Leviathan Wakes by James S A Corey: Book Review
Wanting to take a break from an overdose of “Gritty realistic” fantasy – I decided to try the hugely successful Hugo-nominated space opera, Leviathan Wakes by James S A Corey that came out last year (2011) and was definitely the toast of the entire SFF Community for over a year. True to all its hype, awards and favorable reviews on the net, this book was a rip roaring fun ride with all stops pulled out. A sweeping space opera that brings back the joy of light-hearted science fiction with the just the right bit of intellectual overdose but a lot of character-driven drama that forces you to think and digest the believable premise to the story. This book forms part One of a series called The Expanse, with two more on its way ( part-II, Caliban’s War is out even as I write this and I believe the Epstein-drive powered space joy-ride takes readers to the next level!)
The Expanse is set in a time-frame where space travel to the far out galaxies is still a science-fiction dream, but humans have gone out to start living on Mars and the belt of asteroids, moons between Jupiter and Saturn. Peppered with interesting org names like the OPA (Outer Planetary Alliance), the first book introduces us to the Earthsters & Martians known as the inner planets and the far out people living on the Belt. It sets up quite nicely the beliefs, philosophies and conflicts between these set of people that is relevant to the basis of the series. Government clashes, political intrigues, nuke explosions, space – chases, gun fights and zombies – a heady concoction of all this in a light SF-esque base, this describes the Leviathan Wakes best.
It’s at heart a character study of the two men, Holden and Miller around whom is pivoted the entire plot. As different as chalk and cheese, it’s the crackling interactions between these two that make up for most of the golden moments in the book. Wit and sarcasm as sharp as the acetylene-cutting torches used in space drives, the conflicting mental make-up of the two heroes drives the book forward.
Holden is your quintessential hero, smooth talking, good looking hero material with a heart of gold and a righteous conscience hardwired in ethics of black and white. At the beginning of the story, he’s the XO (Exec Office, something like a second in command or First Mate) of this space ship freighter that lugs ice from the moons of Saturn back to space stations in need at the Belt. The story goes on an Epstein-powered high speed drive once this harmless freighter locates an abandoned space ship that looks to have been attacked and boarded on by pirates. The ship is attacked by a stealth ship and everybody on board the freighter is killed. Holden and four of his immediate crew escape. Holden relays this dastardly act to the entire galaxy - making it seem like a Martian naval fleet attack.
Back on the Belt, Miller who is a detective on board one of the Belter space stations, responsible for peace and security gets a new case: tracing a missing girl. the complications arise when he realizes the missing girl had been a passenger aboard the abandoned ship that was attacked and boarded on in the middle of nowhere – which Holden’s crew had stumbled upon.

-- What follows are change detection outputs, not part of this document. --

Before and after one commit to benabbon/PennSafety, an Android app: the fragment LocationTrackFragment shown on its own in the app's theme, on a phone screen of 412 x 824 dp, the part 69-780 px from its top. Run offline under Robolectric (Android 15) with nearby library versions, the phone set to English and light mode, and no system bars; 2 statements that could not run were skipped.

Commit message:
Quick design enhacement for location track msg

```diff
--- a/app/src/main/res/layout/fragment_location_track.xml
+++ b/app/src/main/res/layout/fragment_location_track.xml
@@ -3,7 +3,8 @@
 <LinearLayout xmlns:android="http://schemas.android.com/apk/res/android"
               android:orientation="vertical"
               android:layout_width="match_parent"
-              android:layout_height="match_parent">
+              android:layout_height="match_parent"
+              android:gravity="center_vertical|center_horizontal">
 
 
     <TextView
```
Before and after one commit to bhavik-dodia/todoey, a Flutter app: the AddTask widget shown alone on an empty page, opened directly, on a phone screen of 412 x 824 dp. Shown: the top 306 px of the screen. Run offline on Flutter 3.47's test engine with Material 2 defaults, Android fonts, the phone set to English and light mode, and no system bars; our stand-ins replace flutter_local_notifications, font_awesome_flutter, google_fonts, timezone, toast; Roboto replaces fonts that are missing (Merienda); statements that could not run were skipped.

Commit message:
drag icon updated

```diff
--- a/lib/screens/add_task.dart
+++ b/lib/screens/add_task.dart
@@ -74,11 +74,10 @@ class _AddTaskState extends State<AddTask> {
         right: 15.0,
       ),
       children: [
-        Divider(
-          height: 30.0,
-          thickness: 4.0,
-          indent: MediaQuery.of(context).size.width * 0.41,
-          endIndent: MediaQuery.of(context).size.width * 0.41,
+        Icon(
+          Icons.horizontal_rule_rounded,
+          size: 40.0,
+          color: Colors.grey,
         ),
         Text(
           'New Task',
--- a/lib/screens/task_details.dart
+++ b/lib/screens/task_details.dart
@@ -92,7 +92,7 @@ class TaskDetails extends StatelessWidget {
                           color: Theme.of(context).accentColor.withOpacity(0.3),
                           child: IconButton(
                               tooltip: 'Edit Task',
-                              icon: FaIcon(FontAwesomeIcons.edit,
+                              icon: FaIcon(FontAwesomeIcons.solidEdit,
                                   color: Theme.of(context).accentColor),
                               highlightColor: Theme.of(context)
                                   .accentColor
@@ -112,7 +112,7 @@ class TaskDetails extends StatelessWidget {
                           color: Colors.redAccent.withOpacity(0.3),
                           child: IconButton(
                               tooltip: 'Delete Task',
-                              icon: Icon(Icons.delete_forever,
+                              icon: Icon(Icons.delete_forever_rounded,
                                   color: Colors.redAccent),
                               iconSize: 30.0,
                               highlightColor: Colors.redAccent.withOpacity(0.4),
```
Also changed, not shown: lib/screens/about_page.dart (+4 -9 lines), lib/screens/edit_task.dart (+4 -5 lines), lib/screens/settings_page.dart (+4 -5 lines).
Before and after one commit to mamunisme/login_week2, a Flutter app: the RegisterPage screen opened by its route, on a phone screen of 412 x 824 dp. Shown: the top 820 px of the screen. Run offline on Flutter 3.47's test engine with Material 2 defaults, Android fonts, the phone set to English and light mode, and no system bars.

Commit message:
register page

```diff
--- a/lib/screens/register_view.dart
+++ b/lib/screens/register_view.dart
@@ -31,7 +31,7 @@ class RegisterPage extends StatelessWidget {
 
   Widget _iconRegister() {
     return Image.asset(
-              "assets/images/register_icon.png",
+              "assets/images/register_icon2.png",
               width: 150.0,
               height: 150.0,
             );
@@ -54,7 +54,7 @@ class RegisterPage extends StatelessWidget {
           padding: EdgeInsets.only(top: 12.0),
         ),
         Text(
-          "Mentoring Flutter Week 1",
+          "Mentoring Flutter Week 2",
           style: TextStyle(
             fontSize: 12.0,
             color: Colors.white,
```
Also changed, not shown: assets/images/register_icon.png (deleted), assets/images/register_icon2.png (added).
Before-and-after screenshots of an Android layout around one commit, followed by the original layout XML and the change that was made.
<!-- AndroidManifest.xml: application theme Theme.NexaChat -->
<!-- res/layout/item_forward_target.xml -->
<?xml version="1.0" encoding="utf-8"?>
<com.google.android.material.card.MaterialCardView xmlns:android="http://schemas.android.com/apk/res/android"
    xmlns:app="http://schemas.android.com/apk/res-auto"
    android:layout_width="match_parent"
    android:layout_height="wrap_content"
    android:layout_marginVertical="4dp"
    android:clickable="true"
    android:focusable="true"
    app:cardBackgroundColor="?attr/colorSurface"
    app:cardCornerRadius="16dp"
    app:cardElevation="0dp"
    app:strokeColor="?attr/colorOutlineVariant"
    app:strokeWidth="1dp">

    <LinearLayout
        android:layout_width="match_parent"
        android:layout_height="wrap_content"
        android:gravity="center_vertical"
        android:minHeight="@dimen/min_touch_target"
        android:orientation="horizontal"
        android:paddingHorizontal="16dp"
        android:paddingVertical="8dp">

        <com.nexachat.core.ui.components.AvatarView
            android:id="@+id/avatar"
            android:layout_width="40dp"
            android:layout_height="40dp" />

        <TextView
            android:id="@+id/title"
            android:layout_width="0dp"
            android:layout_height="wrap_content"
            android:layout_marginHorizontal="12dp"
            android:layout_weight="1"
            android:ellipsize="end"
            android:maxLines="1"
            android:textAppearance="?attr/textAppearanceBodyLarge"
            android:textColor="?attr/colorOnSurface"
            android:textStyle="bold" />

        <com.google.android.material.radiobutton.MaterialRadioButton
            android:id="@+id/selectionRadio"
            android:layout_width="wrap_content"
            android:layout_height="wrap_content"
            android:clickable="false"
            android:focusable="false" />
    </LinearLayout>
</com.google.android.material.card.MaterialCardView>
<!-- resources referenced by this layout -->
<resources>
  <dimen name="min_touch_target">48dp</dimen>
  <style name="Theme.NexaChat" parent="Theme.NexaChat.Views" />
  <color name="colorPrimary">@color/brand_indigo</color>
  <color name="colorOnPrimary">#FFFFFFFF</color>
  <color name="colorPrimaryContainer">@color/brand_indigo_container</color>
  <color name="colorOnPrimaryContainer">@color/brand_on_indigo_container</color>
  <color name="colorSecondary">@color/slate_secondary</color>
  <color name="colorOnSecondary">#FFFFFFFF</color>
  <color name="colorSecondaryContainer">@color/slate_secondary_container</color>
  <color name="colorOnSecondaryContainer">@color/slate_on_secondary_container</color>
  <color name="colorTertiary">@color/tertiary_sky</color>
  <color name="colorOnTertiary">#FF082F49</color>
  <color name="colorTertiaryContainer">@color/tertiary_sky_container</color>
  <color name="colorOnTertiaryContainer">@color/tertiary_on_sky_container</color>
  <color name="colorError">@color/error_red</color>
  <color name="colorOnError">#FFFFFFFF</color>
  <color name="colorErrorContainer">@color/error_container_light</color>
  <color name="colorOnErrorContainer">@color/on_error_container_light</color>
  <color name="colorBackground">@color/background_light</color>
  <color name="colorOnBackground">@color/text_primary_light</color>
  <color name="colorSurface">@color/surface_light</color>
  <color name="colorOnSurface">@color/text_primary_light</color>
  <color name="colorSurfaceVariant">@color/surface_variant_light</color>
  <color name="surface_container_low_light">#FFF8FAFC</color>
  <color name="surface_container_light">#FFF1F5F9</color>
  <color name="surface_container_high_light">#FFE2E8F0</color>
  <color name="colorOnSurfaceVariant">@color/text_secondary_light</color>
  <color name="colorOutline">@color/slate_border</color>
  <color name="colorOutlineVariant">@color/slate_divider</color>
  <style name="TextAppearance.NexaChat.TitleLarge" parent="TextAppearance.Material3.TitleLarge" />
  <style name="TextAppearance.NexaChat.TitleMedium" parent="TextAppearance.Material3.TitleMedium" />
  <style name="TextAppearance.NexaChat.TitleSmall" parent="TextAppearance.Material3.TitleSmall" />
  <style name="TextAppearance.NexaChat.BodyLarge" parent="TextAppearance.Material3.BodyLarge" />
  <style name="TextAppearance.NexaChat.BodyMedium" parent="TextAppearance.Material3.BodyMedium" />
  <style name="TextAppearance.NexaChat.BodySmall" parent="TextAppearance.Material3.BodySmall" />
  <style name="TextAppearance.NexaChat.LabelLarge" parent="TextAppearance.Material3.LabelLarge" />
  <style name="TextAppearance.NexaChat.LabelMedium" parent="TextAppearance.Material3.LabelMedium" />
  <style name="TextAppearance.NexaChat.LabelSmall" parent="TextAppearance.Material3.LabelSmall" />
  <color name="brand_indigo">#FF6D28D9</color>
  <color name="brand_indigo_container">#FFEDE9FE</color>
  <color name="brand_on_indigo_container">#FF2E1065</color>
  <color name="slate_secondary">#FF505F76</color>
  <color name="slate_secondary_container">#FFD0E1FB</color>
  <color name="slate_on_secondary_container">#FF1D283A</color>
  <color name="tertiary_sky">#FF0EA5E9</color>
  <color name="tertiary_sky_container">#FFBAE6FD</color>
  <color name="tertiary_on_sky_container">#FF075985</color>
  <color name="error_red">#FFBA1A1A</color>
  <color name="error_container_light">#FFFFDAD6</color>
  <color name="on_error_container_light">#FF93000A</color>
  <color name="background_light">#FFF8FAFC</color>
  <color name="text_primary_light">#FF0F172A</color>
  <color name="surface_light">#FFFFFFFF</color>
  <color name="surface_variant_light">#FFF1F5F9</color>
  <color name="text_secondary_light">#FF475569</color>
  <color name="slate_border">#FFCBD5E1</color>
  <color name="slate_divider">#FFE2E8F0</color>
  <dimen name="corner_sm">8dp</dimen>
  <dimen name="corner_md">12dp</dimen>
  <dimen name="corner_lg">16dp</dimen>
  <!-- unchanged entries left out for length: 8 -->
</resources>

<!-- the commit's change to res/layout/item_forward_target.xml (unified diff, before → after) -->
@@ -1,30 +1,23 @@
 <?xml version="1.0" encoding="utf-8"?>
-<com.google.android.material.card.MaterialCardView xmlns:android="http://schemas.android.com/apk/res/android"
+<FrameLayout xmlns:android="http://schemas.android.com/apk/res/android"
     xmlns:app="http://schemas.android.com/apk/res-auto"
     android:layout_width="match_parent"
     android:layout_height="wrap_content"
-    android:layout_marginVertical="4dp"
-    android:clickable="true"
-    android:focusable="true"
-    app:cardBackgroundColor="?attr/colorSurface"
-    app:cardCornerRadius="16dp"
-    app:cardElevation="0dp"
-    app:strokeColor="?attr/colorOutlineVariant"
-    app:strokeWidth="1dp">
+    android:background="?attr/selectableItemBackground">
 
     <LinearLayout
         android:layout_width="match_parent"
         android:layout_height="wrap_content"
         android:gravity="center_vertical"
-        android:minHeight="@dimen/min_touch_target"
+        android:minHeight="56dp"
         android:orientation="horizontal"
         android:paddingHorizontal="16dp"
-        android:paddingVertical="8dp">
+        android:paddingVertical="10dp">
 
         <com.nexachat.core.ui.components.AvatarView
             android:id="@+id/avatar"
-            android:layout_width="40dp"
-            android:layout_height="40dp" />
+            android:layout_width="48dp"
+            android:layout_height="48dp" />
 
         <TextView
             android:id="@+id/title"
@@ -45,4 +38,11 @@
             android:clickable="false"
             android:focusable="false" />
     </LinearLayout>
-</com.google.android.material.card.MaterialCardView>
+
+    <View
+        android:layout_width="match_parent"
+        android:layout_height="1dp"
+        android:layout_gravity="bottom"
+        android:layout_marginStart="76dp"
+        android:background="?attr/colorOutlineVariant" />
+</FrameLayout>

Authors weave in an air of mystery/noire into the proceedings with Miller tracking down the clues and piecing together what happened aboard the abandoned space ship and why was Holden’s crew attacked. Meanwhile Holden on the run from unknown assailants – join hands with Miller and they unearth a deadly secret that might spill out from the Belt and engulf the whole galaxy. A secret for which they are being hunted by powerful organizations who would stop at nothing. From here on, the tale just blows over at a scorching pace till the jigsaw puzzle is put together at the end.
The authors go subtle, dropping hints and not revealing the entire master plot and this kept me hooked on pretty fine. The detective’s best qualities are perhaps his detachedness and a grim sense of realism that keeps him and the entire Holden crew alive through the book. A dour faced drunken loser with little or no hopes of human salvation, Miller is a far more interesting character than Holden. I found him to be much more engaging but clearly, Holden is the star of the book for the authors, for he is the character that grows up and evolves through the book. The others are all well etched out – a winner for me is the sinister Colonel Fred Johnson – whom we don’t really know if he is evil or a savior of humanity. The author keeps the suspense till the end. I did find bits a little boring – but as the boredom tended to slip down a slope and gather momentum, the authors would kick in with a new tit bit that would make my ship soar again. Very well written, brilliantly paced plot.
The authors have set out to write just that. A lucid old fashioned space opera that is RARE these days – keeping things simple and shooting straight. Thank you for introducing me to the Expanse. Would definitely be on the ride for the rest of the exploration. Five stars.